The following steps[2] must be followed to ensure correct use of the BVM:

An oropharyngeal airway may be inserted to prevent airway occlusion when the patient is supine.

The rescuer should be at the patient’s head. A good seal must be achieved with the mask and the face. The pointed end of the mask must be over the nose, and the curved end just below the lower lip.

A one-person technique requires the "E-C seal" method where the first and second digits form a "C" over the mask with the thumb pressing down by the nasal bridge, the second digit over the bottom of the mask by the mouth, and your remaining three digits forming an "E" over the mandible to hold the mask tight. There should be no gaps between the mask and the face. You can also perform the “head-tilt chin lift” maneuver or a “jaw-thurst” if indicated to maitain airway patency.

In a two-person technique, the second rescuer squeezes the bag while the first rescuer uses the same E-C technique with both hands. This is more effective in delivering the required tidal volume and also creates a better seal.[3]

Ensure that the soft tissue around the neck is not compressed by the rescuer's fingers.

Indications

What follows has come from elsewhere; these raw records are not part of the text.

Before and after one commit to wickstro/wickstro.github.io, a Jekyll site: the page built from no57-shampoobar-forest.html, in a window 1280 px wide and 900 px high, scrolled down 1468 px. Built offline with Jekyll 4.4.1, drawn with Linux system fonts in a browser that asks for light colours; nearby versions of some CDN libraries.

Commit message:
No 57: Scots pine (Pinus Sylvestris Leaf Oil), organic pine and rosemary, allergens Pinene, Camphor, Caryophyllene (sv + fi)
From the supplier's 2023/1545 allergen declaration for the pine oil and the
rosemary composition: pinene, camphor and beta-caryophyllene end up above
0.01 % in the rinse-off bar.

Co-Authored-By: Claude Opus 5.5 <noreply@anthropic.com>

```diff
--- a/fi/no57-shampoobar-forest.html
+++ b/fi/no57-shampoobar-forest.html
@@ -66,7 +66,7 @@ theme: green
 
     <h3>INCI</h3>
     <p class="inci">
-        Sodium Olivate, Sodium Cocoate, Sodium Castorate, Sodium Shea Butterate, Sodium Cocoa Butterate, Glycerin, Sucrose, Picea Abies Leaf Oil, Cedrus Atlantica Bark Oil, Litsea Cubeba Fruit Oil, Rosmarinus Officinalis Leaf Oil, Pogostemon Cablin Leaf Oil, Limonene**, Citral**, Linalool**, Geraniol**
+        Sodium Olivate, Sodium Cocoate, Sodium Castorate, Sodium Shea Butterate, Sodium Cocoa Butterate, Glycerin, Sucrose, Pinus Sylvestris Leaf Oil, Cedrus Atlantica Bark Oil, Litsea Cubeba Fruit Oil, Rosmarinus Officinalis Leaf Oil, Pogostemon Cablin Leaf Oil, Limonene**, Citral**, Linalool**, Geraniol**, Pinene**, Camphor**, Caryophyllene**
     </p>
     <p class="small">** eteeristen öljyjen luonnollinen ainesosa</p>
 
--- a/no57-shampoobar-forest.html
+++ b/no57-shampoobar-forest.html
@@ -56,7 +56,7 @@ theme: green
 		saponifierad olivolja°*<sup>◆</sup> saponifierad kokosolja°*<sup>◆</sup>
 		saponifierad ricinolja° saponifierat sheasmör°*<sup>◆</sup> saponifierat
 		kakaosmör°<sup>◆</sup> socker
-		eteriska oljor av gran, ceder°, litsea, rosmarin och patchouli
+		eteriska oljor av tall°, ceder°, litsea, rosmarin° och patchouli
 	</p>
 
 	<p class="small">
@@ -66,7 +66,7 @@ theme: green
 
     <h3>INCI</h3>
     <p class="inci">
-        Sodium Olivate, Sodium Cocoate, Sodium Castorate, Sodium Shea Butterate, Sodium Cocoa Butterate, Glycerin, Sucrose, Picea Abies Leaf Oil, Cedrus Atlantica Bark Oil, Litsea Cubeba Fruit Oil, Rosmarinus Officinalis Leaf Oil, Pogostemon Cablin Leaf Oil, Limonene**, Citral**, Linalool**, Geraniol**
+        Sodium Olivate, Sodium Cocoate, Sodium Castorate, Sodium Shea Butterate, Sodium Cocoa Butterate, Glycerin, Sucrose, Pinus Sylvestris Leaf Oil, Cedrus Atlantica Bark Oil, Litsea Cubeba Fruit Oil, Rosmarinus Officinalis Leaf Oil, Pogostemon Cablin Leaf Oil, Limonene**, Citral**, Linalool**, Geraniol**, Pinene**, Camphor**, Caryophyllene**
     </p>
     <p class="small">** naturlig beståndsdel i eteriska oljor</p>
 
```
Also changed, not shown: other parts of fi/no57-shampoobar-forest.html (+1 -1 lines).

It is indicated for hypercapnic respiratory failure, hypoxic respiratory failure, apnea, or altered mental status with the inability to protect the airway.[2] It's usage is advocated while delivering breaths during cardiopulmonary resuscitation.[4] Also, patients who are undergoing general anesthesia for elective surgery may require bag mask ventilation.[2]

Contraindications

There are no contraindications for bag mask ventilation.[2]

References

  1. Fahey DG. The self-inflating resuscitator--evolution of an idea. Anaesth Intensive Care. 2010 Jul;38 Suppl 1:10-5.
  2. 2.0 2.1 2.2 2.3 2.4 Bucher JT, Cooper JS. Bag Mask Ventilation (Bag Valve Mask, BVM). 2020 Feb 6. StatPearls [Internet]. Treasure Island (FL): StatPearls Publishing; 2020 Jan. Available from http://www.ncbi.nlm.nih.gov/books/NBK441924/
  3. Jesudian MC, Harrison RR, Keenan RL, Maull KI. Bag-valve-mask ventilation; two rescuers are better than one: preliminary report. Crit care med. 1985 Feb;13(2):122-3.
  4. Elam JO. Bag-valve-mask O 2 ventilation. InAdvances in Cardiopulmonary Resuscitation 1977 (pp. 73-79). Springer, New York, NY.